The details of this process are illustrated in FIGS. 2-4. When a buyer is looking to buy an item or service enters website thebuyersNET.com, he or she is first registered as a buyer. The buyer then searches the existing buying clubs to find a match for the item desired by the buyer. If a suitable match is found, the buyer then joins that club. If there are no matching clubs then the buyer has two options--he or she can form a new club or enter his/her name on the wish list provided at the home page of the portal. If the buyer decides to form a new club, he or she becomes the moderator. At this point, the moderator can invite members from the portal (using the wish list) or solicit other prospective buyers to join the club. Once the club has reached a minimum required membership (size may be determined by the moderator), the moderator contacts one or more sellers to bid for the specified item. The moderator can request un-registered sellers to bid for the item but the portal requires those sellers to first register their business at the website. By the same means, a registered seller not invited by the moderator can also bid for any club's business. Bids of invited sellers are automatically made available to all the club members for review. Unsolicited bids are reviewed by the moderator and made available to the members at the moderator's discretion.
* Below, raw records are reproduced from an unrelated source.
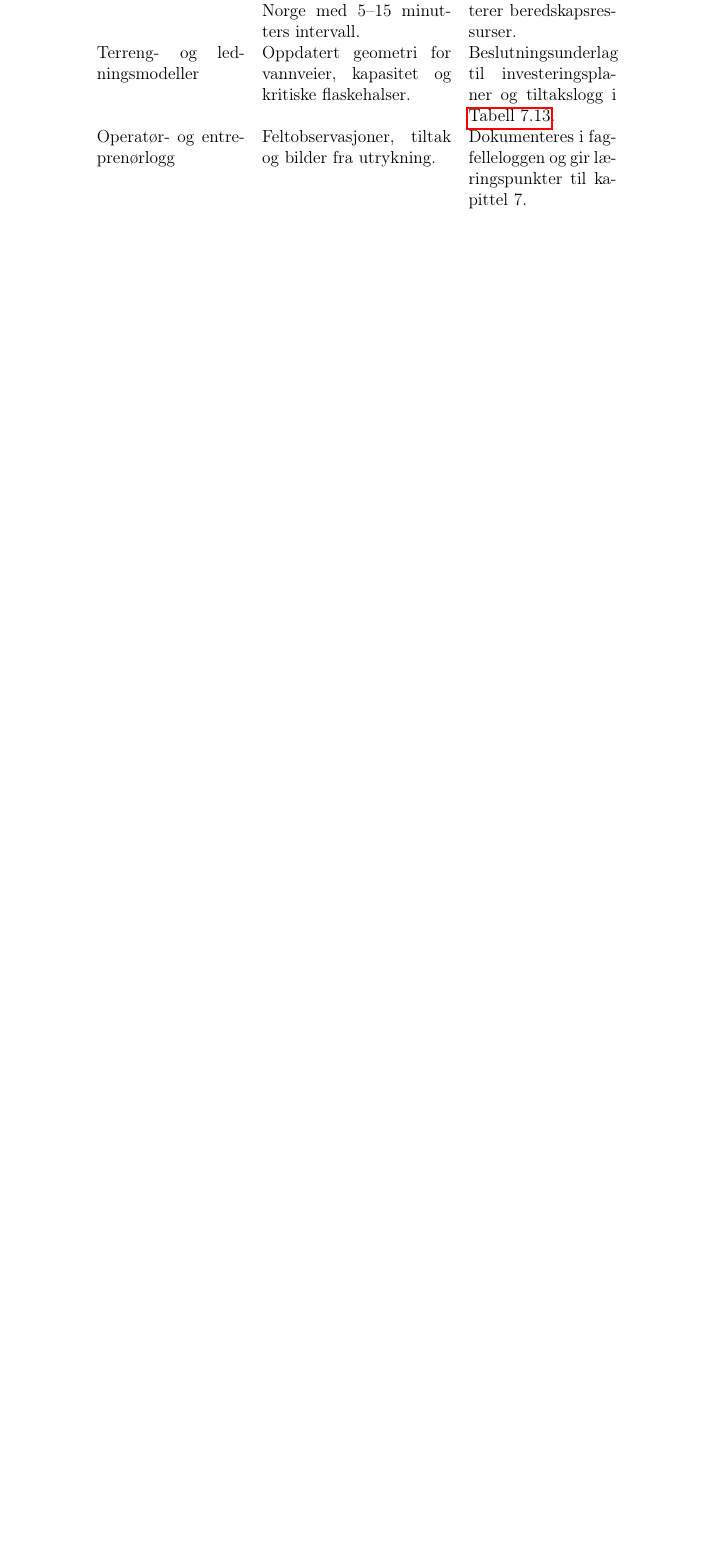
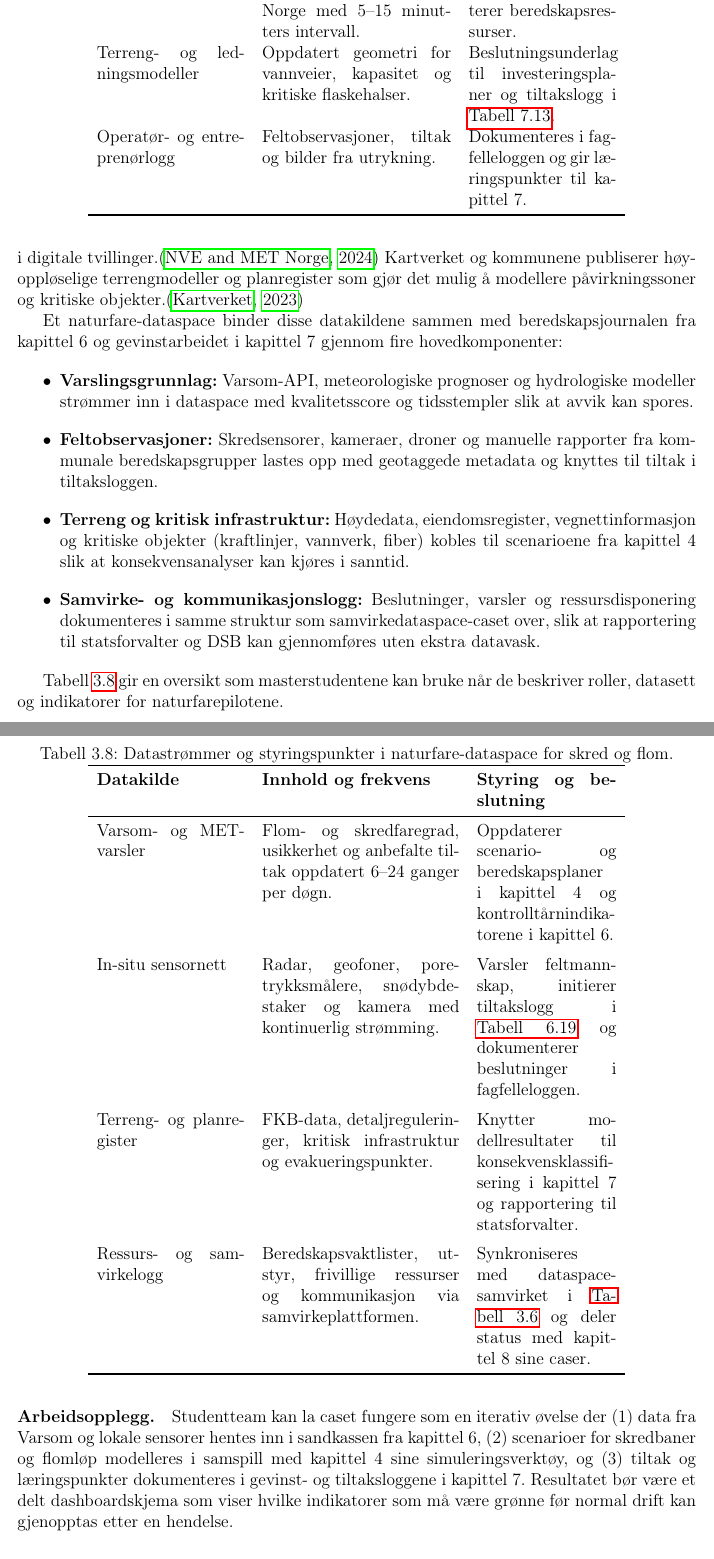
Before and after one commit to Nettking/roborepo, a LaTeX thesis (books/digitaltvilling_masterbok/main.tex, which reads books/digitaltvilling_masterbok/chapters/kapittel03-data.tex): part of page 56 of 327 before the commit and two parts of pages 56 and 57 of 329 after it, the two joined at a grey line, cut so that both start at the same text, the shorter picture padded with empty space. Compiled offline with pdfLaTeX.

Commit message:
Legg til naturfare-dataspace-case i kapittel 3

```diff
--- a/books/digitaltvilling_masterbok/chapters/kapittel03-data.tex
+++ b/books/digitaltvilling_masterbok/chapters/kapittel03-data.tex
@@ -259,6 +259,40 @@ Tabell~\ref{tab:kap03-overvann} viser hvordan de viktigste datastrømmene kan or
 \end{table}
 
 \paragraph{Arbeidsflyt for masterstudentene.} Caset kan brukes til å la studentgrupper designe en ende-til-ende datastrøm der registrerte hendelser kobles til simuleringene fra kapittel~4 og rapporteringen i kapittel~6. Et anbefalt opplegg er å la teamene (1) beskrive datakvalitetskontroller for hver kilde, (2) modellere beslutningspunktene i tiltaksloggen og (3) definere hvilke indikatorer som skal publiseres til gevinst- og bærekraftspanelene i kapittel~7. Resultatene bør dokumenteres i både modelljournal og fagfellelogg slik at kommunen kan gjenbruke arbeidsflyten i faktiske øvelser.
+
+\subsection{Case: Naturfare-dataspace for skred og flom}
+Fjellkommuner og samvirkeorganer langs kysten må kombinere skred- og flomvarsling med sanntidsobservasjoner for å prioritere evakuering, infrastrukturtiltak og ressursdisponering. Norges vassdrags- og energidirektorat (NVE) beskriver i sin nasjonale skredfarestrategi hvordan sensornettverk, manuelle observasjoner og modellprognoser skal inngå i et felles situasjonsbilde.\citep{nve2024skredstrategi} Varsom-tjenesten samler flom- og skredvarsler fra MET Norge og NVE og stiller API-er til rådighet som kan integreres direkte i digitale tvillinger.\citep{varsom2024api} Kartverket og kommunene publiserer høyoppløselige terrengmodeller og planregister som gjør det mulig å modellere påvirkningssoner og kritiske objekter.\citep{kartverket2023ndh}
+
+Et naturfare-dataspace binder disse datakildene sammen med beredskapsjournalen fra kapittel~6 og gevinstarbeidet i kapittel~7 gjennom fire hovedkomponenter:
+\begin{itemize}
+    \item \textbf{Varslingsgrunnlag:} Varsom-API, meteorologiske prognoser og hydrologiske modeller strømmer inn i dataspace med kvalitetsscore og tidsstempler slik at avvik kan spores.
+    \item \textbf{Feltobservasjoner:} Skredsensorer, kameraer, droner og manuelle rapporter fra kommunale beredskapsgrupper lastes opp med geotaggede metadata og knyttes til tiltak i tiltaksloggen.
+    \item \textbf{Terreng og kritisk infrastruktur:} Høydedata, eiendomsregister, vegnettinformasjon og kritiske objekter (kraftlinjer, vannverk, fiber) kobles til scenarioene fra kapittel~4 slik at konsekvensanalyser kan kjøres i sanntid.
+    \item \textbf{Samvirke- og kommunikasjonslogg:} Beslutninger, varsler og ressursdisponering dokumenteres i samme struktur som samvirkedataspace-caset over, slik at rapportering til statsforvalter og DSB kan gjennomføres uten ekstra datavask.
+\end{itemize}
+
+Tabell~\ref{tab:kap03-naturfare} gir en oversikt som masterstudentene kan bruke når de beskriver roller, datasett og indikatorer for naturfarepilotene.
+
+\begin{table}[ht]
+    \centering
+    \caption{Datastrømmer og styringspunkter i naturfare-dataspace for skred og flom.}
+    \label{tab:kap03-naturfare}
+    \begin{tabular}{p{3.6cm}p{4.8cm}p{3.4cm}}
+        \toprule
+        \textbf{Datakilde} & \textbf{Innhold og frekvens} & \textbf{Styring og beslutning} \\
+        \midrule
+        Varsom- og MET-varsler & Flom- og skredfaregrad, usikkerhet og anbefalte tiltak oppdatert 6--24 ganger per døgn. & Oppdaterer scenario- og beredskapsplaner i kapittel~4 og kontrolltårnindikatorene i kapittel~6. \\
+        \addlinespace
+        In-situ sensornett & Radar, geofoner, poretrykksmålere, snødybdestaker og kamera med kontinuerlig strømming. & Varsler feltmannskap, initierer tiltakslogg i \autoref{tab:kap06-tilsynsplan} og dokumenterer beslutninger i fagfelleloggen. \\
+        \addlinespace
+        Terreng- og planregister & FKB-data, detaljreguleringer, kritisk infrastruktur og evakueringspunkter. & Knytter modellresultater til konsekvensklassifisering i kapittel~7 og rapportering til statsforvalter. \\
+        \addlinespace
+        Ressurs- og samvirkelogg & Beredskapsvaktlister, utstyr, frivillige ressurser og kommunikasjon via samvirkeplattformen. & Synkroniseres med dataspace-samvirket i \autoref{tab:samvirke-dataspace} og deler status med kapittel~8 sine caser. \\
+        \bottomrule
+    \end{tabular}
+\end{table}
+
+\paragraph{Arbeidsopplegg.} Studentteam kan la caset fungere som en iterativ øvelse der (1) data fra Varsom og lokale sensorer hentes inn i sandkassen fra kapittel~6, (2) scenarioer for skredbaner og flomløp modelleres i samspill med kapittel~4 sine simuleringsverktøy, og (3) tiltak og læringspunkter dokumenteres i gevinst- og tiltaksloggene i kapittel~7. Resultatet bør være et delt dashboardskjema som viser hvilke indikatorer som må være grønne før normal drift kan gjenopptas etter en hendelse.
 
 \section{Integrasjonsmønstre og standarder}
 Et integrasjonslandskap for digitale tvillinger spenner fra enkle API-kall til kompleks hendelsesdrevet samhandling. God praksis er  å kartlegge datastrømmer, volum og krav til robusthet før man velger teknologier.
```
Also changed, not shown: books/digitaltvilling_masterbok/completed_tasks.md (+1 -0 lines), books/digitaltvilling_masterbok/plan.md (+1 -1 lines), books/digitaltvilling_masterbok/support/oppgavetavle.md (+1 -0 lines), books/digitaltvilling_masterbok/support/referanser.bib (+17 -0 lines), books/digitaltvilling_masterbok/task_queue.md (+1 -0 lines).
The clubs can be either private or public (searchable by other members). A buyer may form a club that is open only by invitation to other buyers. Other members can join the club only at the discretion of the moderator. Such clubs are called private clubs. These private buying clubs essentially function similarly to the example above in all other aspects.
Individuals can also form their own clubs for buying multiple items. For example a buyer who has just bought a home may need to buy a refrigerator, a television, a washer dryer, a lawn mower, etc. The buyer forms a club and lists all the desired items and negotiates a deal with a prospective seller. These buying clubs essentially function similarly to the example above in all other aspects.
Patent applications in class ELECTRONIC NEGOTIATION
Patent applications in all subclasses ELECTRONIC NEGOTIATION